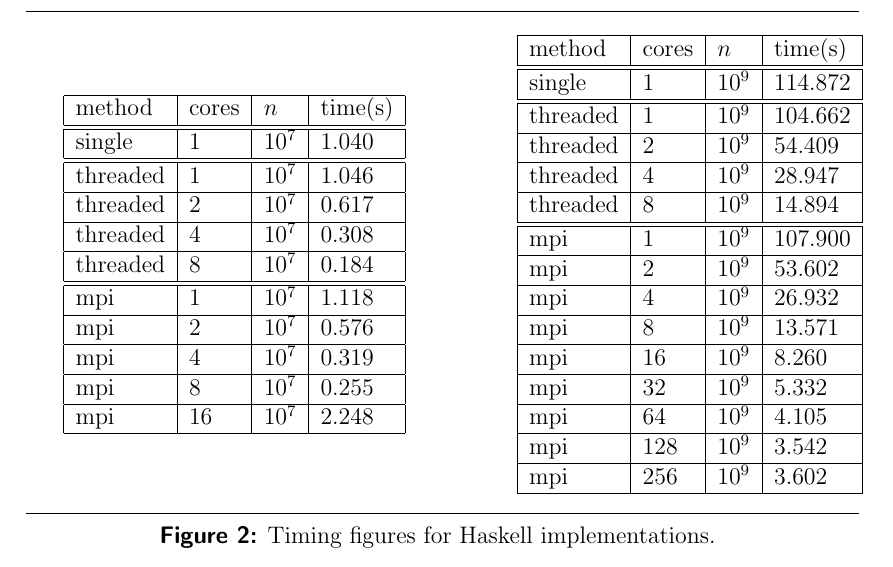
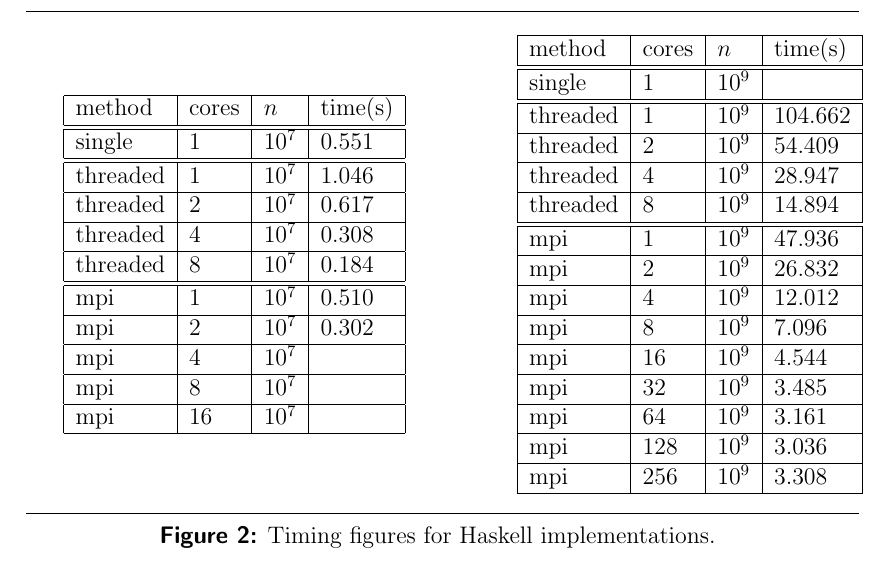
Before and after one commit to bjpop/mpi-article-monad-reader, a LaTeX document (haskell-mpi.tex): part of page 12 of 15, cut so that both start at the same text. Compiled offline with pdfLaTeX; an older LaTeX class or package is replaced by its successor.

Commit message:
Updated some of the timings

```diff
--- a/haskell-mpi.tex
+++ b/haskell-mpi.tex
@@ -455,16 +455,16 @@ numbers\footnote{runtimes from N tries, averaged}:
 \begin{minipage}[b]{0.5\linewidth}\centering
 \begin{tabular}{|l|l|l|l|} \hline
 method & cores & $n$ & time(s) \\ \hline\hline
-single & 1     & $10^7$ & 1.040 \\ \hline\hline
+single & 1     & $10^7$ & 0.551 \\ \hline\hline
 threaded & 1   & $10^7$ & 1.046 \\ \hline
 threaded & 2   & $10^7$ & 0.617 \\ \hline
 threaded & 4   & $10^7$ & 0.308 \\ \hline
 threaded & 8   & $10^7$ & 0.184 \\ \hline\hline
-mpi & 1   & $10^7$ & 1.118 \\ \hline
-mpi & 2   & $10^7$ & 0.576  \\ \hline
-mpi & 4   & $10^7$ & 0.319 \\ \hline
-mpi & 8   & $10^7$ & 0.255 \\ \hline
-mpi & 16  & $10^7$ & 2.248 \\ \hline
+mpi & 1   & $10^7$ & 0.510 \\ \hline
+mpi & 2   & $10^7$ & 0.302  \\ \hline
+mpi & 4   & $10^7$ &       \\ \hline
+mpi & 8   & $10^7$ &       \\ \hline
+mpi & 16  & $10^7$ &       \\ \hline
 \end{tabular}
 \end{minipage}
 \hspace{0.5cm}
@@ -472,20 +472,20 @@ mpi & 16  & $10^7$ & 2.248 \\ \hline
 \centering
 \begin{tabular}{|l|l|l|l|} \hline
 method & cores & $n$ & time(s) \\ \hline\hline
-single & 1     & $10^9$ & 114.872 \\ \hline\hline
+single & 1     & $10^9$ & \\ \hline\hline
 threaded & 1   & $10^9$ & 104.662 \\ \hline
 threaded & 2   & $10^9$ & 54.409 \\ \hline
 threaded & 4   & $10^9$ & 28.947  \\ \hline
 threaded & 8   & $10^9$ & 14.894 \\ \hline\hline
-mpi & 1   & $10^9$ & 107.900 \\ \hline
-mpi & 2   & $10^9$ & 53.602  \\ \hline
-mpi & 4   & $10^9$ & 26.932 \\ \hline
-mpi & 8   & $10^9$ & 13.571 \\ \hline
-mpi & 16  & $10^9$ & 8.260 \\ \hline
-mpi & 32 & $10^9$ & 5.332 \\ \hline
-mpi & 64   & $10^9$ & 4.105 \\ \hline
-mpi & 128   & $10^9$ & 3.542 \\ \hline
-mpi & 256 & $10^9$ & 3.602 \\ \hline
+mpi & 1   & $10^9$ & 47.936 \\ \hline
+mpi & 2   & $10^9$ & 26.832  \\ \hline
+mpi & 4   & $10^9$ & 12.012 \\ \hline
+mpi & 8   & $10^9$ & 7.096 \\ \hline
+mpi & 16  & $10^9$ & 4.544 \\ \hline
+mpi & 32 & $10^9$ & 3.485 \\ \hline
+mpi & 64   & $10^9$ & 3.161 \\ \hline
+mpi & 128   & $10^9$ & 3.036 \\ \hline
+mpi & 256 & $10^9$ & 3.308 \\ \hline
 \end{tabular}
 \end{minipage}
 \vspace{3mm}
```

++++++

_EXERCISE DIRECTIONS_
Restate the material above word for word, dropping the pictures.

_SOLVED EXERCISE_
Before and after one commit to bjpop/mpi-article-monad-reader, a LaTeX document (haskell-mpi.tex): part of page 12 of 15, cut so that both start at the same text. Compiled offline with pdfLaTeX; an older LaTeX class or package is replaced by its successor.

Commit message:
Updated some of the timings

```diff
--- a/haskell-mpi.tex
+++ b/haskell-mpi.tex
@@ -455,16 +455,16 @@ numbers\footnote{runtimes from N tries, averaged}:
 \begin{minipage}[b]{0.5\linewidth}\centering
 \begin{tabular}{|l|l|l|l|} \hline
 method & cores & $n$ & time(s) \\ \hline\hline
-single & 1     & $10^7$ & 1.040 \\ \hline\hline
+single & 1     & $10^7$ & 0.551 \\ \hline\hline
 threaded & 1   & $10^7$ & 1.046 \\ \hline
 threaded & 2   & $10^7$ & 0.617 \\ \hline
 threaded & 4   & $10^7$ & 0.308 \\ \hline
 threaded & 8   & $10^7$ & 0.184 \\ \hline\hline
-mpi & 1   & $10^7$ & 1.118 \\ \hline
-mpi & 2   & $10^7$ & 0.576  \\ \hline
-mpi & 4   & $10^7$ & 0.319 \\ \hline
-mpi & 8   & $10^7$ & 0.255 \\ \hline
-mpi & 16  & $10^7$ & 2.248 \\ \hline
+mpi & 1   & $10^7$ & 0.510 \\ \hline
+mpi & 2   & $10^7$ & 0.302  \\ \hline
+mpi & 4   & $10^7$ &       \\ \hline
+mpi & 8   & $10^7$ &       \\ \hline
+mpi & 16  & $10^7$ &       \\ \hline
 \end{tabular}
 \end{minipage}
 \hspace{0.5cm}
@@ -472,20 +472,20 @@ mpi & 16  & $10^7$ & 2.248 \\ \hline
 \centering
 \begin{tabular}{|l|l|l|l|} \hline
 method & cores & $n$ & time(s) \\ \hline\hline
-single & 1     & $10^9$ & 114.872 \\ \hline\hline
+single & 1     & $10^9$ & \\ \hline\hline
 threaded & 1   & $10^9$ & 104.662 \\ \hline
 threaded & 2   & $10^9$ & 54.409 \\ \hline
 threaded & 4   & $10^9$ & 28.947  \\ \hline
 threaded & 8   & $10^9$ & 14.894 \\ \hline\hline
-mpi & 1   & $10^9$ & 107.900 \\ \hline
-mpi & 2   & $10^9$ & 53.602  \\ \hline
-mpi & 4   & $10^9$ & 26.932 \\ \hline
-mpi & 8   & $10^9$ & 13.571 \\ \hline
-mpi & 16  & $10^9$ & 8.260 \\ \hline
-mpi & 32 & $10^9$ & 5.332 \\ \hline
-mpi & 64   & $10^9$ & 4.105 \\ \hline
-mpi & 128   & $10^9$ & 3.542 \\ \hline
-mpi & 256 & $10^9$ & 3.602 \\ \hline
+mpi & 1   & $10^9$ & 47.936 \\ \hline
+mpi & 2   & $10^9$ & 26.832  \\ \hline
+mpi & 4   & $10^9$ & 12.012 \\ \hline
+mpi & 8   & $10^9$ & 7.096 \\ \hline
+mpi & 16  & $10^9$ & 4.544 \\ \hline
+mpi & 32 & $10^9$ & 3.485 \\ \hline
+mpi & 64   & $10^9$ & 3.161 \\ \hline
+mpi & 128   & $10^9$ & 3.036 \\ \hline
+mpi & 256 & $10^9$ & 3.308 \\ \hline
 \end{tabular}
 \end{minipage}
 \vspace{3mm}
```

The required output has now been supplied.